Most of the bacteria were unsurprisingly microbes found on the skin, while others matched those found in mouths, and even some in vaginas, according to the study conducted by New York University's Center for Genomics and Systems Biology.
"We are finding viable bacteria that can be taken from paper currency," said Jane Carlton, the lead investigator of the study and director of genome sequencing at NYU's Center for Genomics and Systems Biology. "That means that money could function as a form of transmission."
The study was part of a pilot project to identify bacteria and health trends in New York City. For example, some of the findings pointed to the prevalence of pneumonia on paper money during winter time. The researchers found that bills collected in winter, versus the summer, were more likely to have microbes of community-acquired pneumonia; suggesting that money could be playing a role its spread.
While the most common microbes found were linked to mild conditions such as acne, one other discovery stands out. Some dollar bills had bacteria containing antibiotic resistant genes, such as MRSA. These resistant genes have been a particularly pressing issue for the medical community as doctors prescribe, and patients increasingly ask for, antibiotics to deal with illness.

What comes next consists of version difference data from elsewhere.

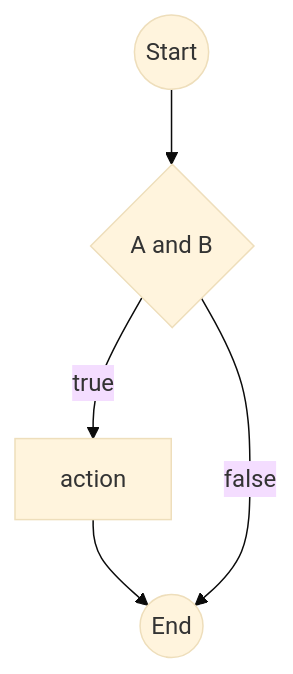
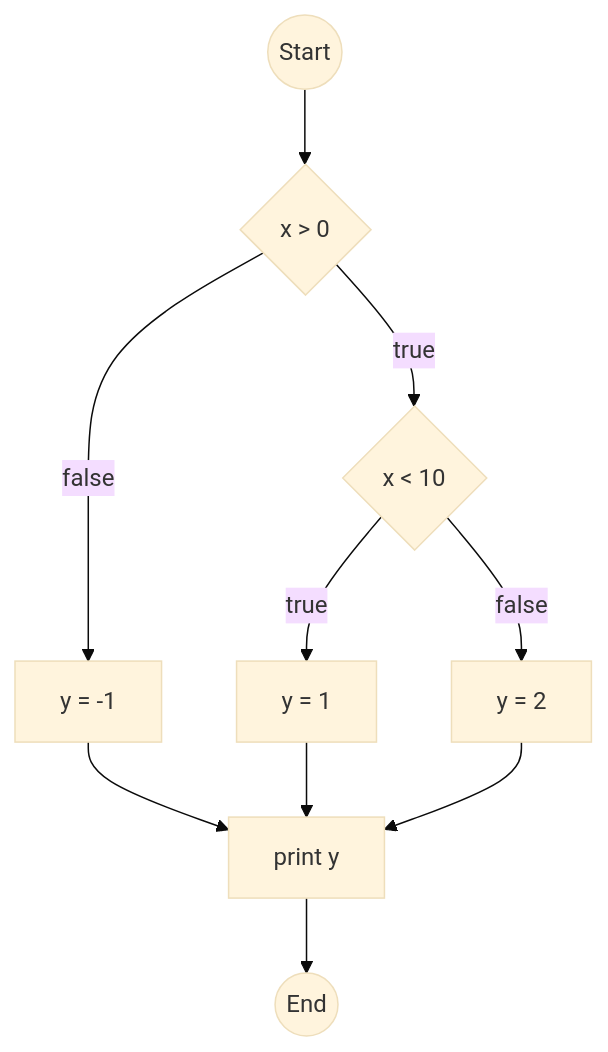
The second of 3 diagrams in content/verif/coverage/basis.md (msdbok/msdbok.github.io), drawn with Mermaid (base theme) before and after one commit. The commit also changed other lines of this file and 1 other file, not shown here.

````diff
--- a/content/verif/coverage/basis.md
+++ b/content/verif/coverage/basis.md
@@ -138,11 +123,18 @@
 ```mermaid
 flowchart TD
   Start((Start))
-  D1{ A and B }
-  S1[ action ]
+  D1{ x > 0 }
+  D2{ x < 10 }
+  S1[ y = 1 ]
+  S2[ y = 2 ]
+  S3[ y = -1 ]
+  P[ print y ]
   End((End))
 
   Start --> D1
-  D1 -->|true| S1 --> End
-  D1 -->|false| End
+  D1 -->|true| D2
+  D1 -->|false| S3 --> P
+  D2 -->|true| S1 --> P
+  D2 -->|false| S2 --> P
+  P --> End
 ```
````
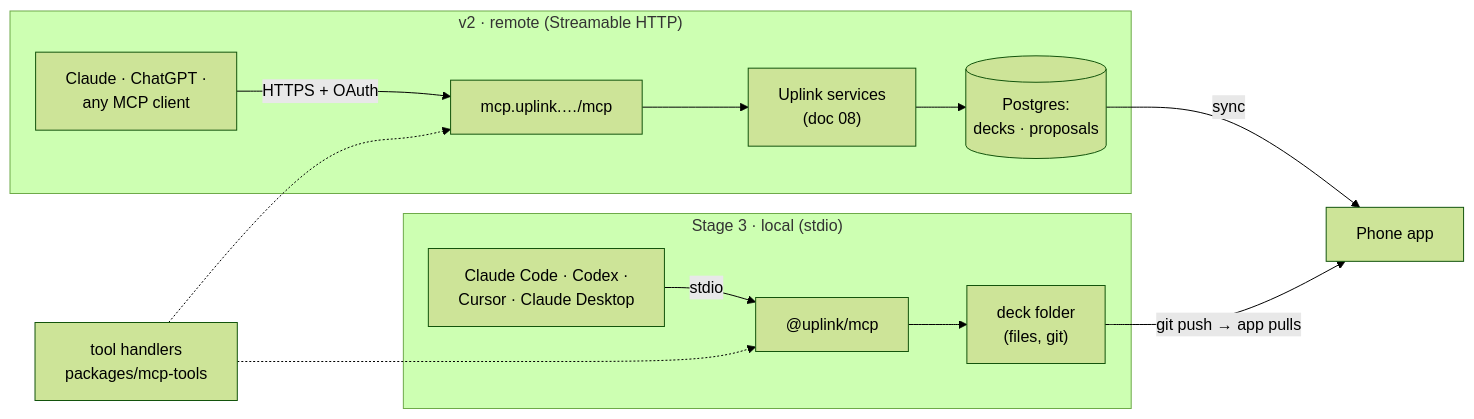
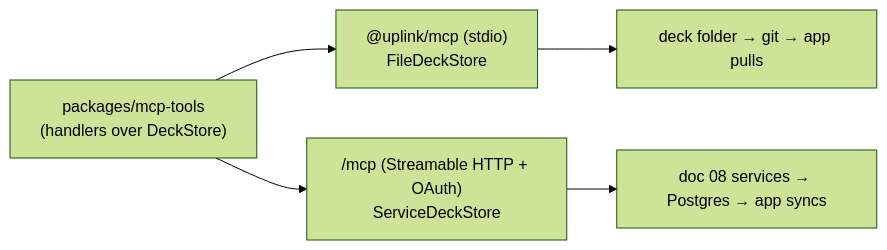
Before and after one commit to cameronvoell/uplink: the diagram in plans/07-llm-cards-into-the-app.md, drawn with Mermaid (forest theme). The commit also changed other lines of this file and 2 other files, not shown here.

Commit message:
Review plan 07: SDK v2 stable (Apache-2.0 from 2.3.0), requestState rules per spec, server/discover and cacheable lists, MCP Apps ChatGPT caveat, unreserved npm names, tool JSON to appendix

````diff
--- a/plans/07-llm-cards-into-the-app.md
+++ b/plans/07-llm-cards-into-the-app.md
@@ -92,16 +79,8 @@
 ```mermaid
 flowchart LR
-  subgraph Local["Stage 3 · local (stdio)"]
-    CC["Claude Code · Codex ·<br/>Cursor · Claude Desktop"] -- stdio --> LS["@uplink/mcp"]
-    LS --> FS["deck folder<br/>(files, git)"]
-  end
-  subgraph Hosted["v2 · remote (Streamable HTTP)"]
-    CH["Claude · ChatGPT ·<br/>any MCP client"] -- "HTTPS + OAuth" --> RS["mcp.uplink.…/mcp"]
-    RS --> SV["Uplink services<br/>(doc 08)"]
-    SV --> PG[("Postgres:<br/>decks · proposals")]
-  end
-  FS -- "git push → app pulls" --> APP["Phone app"]
-  PG -- "sync" --> APP
-  T["tool handlers<br/>packages/mcp-tools"] -.-> LS
-  T -.-> RS
+  T["packages/mcp-tools<br/>(handlers over DeckStore)"]
+  T --> LS["@uplink/mcp (stdio)<br/>FileDeckStore"]
+  T --> RS["/mcp (Streamable HTTP + OAuth)<br/>ServiceDeckStore"]
+  LS --> FS["deck folder → git → app pulls"]
+  RS --> SV["doc 08 services → Postgres → app syncs"]
 ```
````
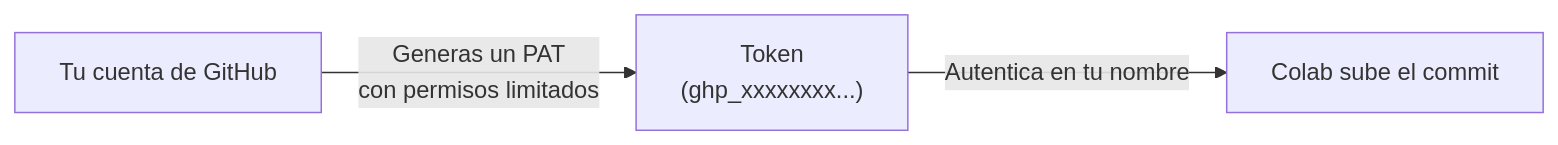
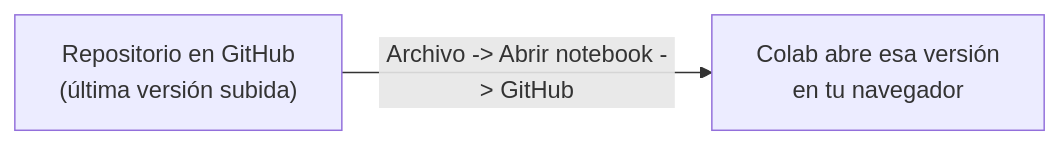
The fourth of 4 diagrams in content/cursos/programacion-cientifica/fundamentos-de-control-de-versiones-colab-y-diagnostico.mdx (santiagoSuarez219/nodo-edu), drawn with Mermaid before and after one commit. The commit also changed other lines of this file and 4 other files, not shown here.

````diff
--- a/content/cursos/programacion-cientifica/fundamentos-de-control-de-versiones-colab-y-diagnostico.mdx
+++ b/content/cursos/programacion-cientifica/fundamentos-de-control-de-versiones-colab-y-diagnostico.mdx
@@ -109,5 +133,4 @@
 ```mermaid
 flowchart LR
-  A["Tu cuenta de GitHub"] -->|"Generas un PAT\ncon permisos limitados"| B["Token\n(ghp_xxxxxxxx...)"]
-  B -->|"Autentica en tu nombre"| C["Colab sube el commit"]
+  A["Repositorio en GitHub\n(última versión subida)"] -->|"Archivo -> Abrir notebook -> GitHub"| B["Colab abre esa versión\nen tu navegador"]
 ```
````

Nonetheless, the NYU biologists said that there is no reason to overreact. "Microbes are so important, are very ubiquitous and they surround us all the time," Carlton told ABC News. "We did find certain microbes that we might be a little concerned about, but that doesn't mean that people should be unduly concerned."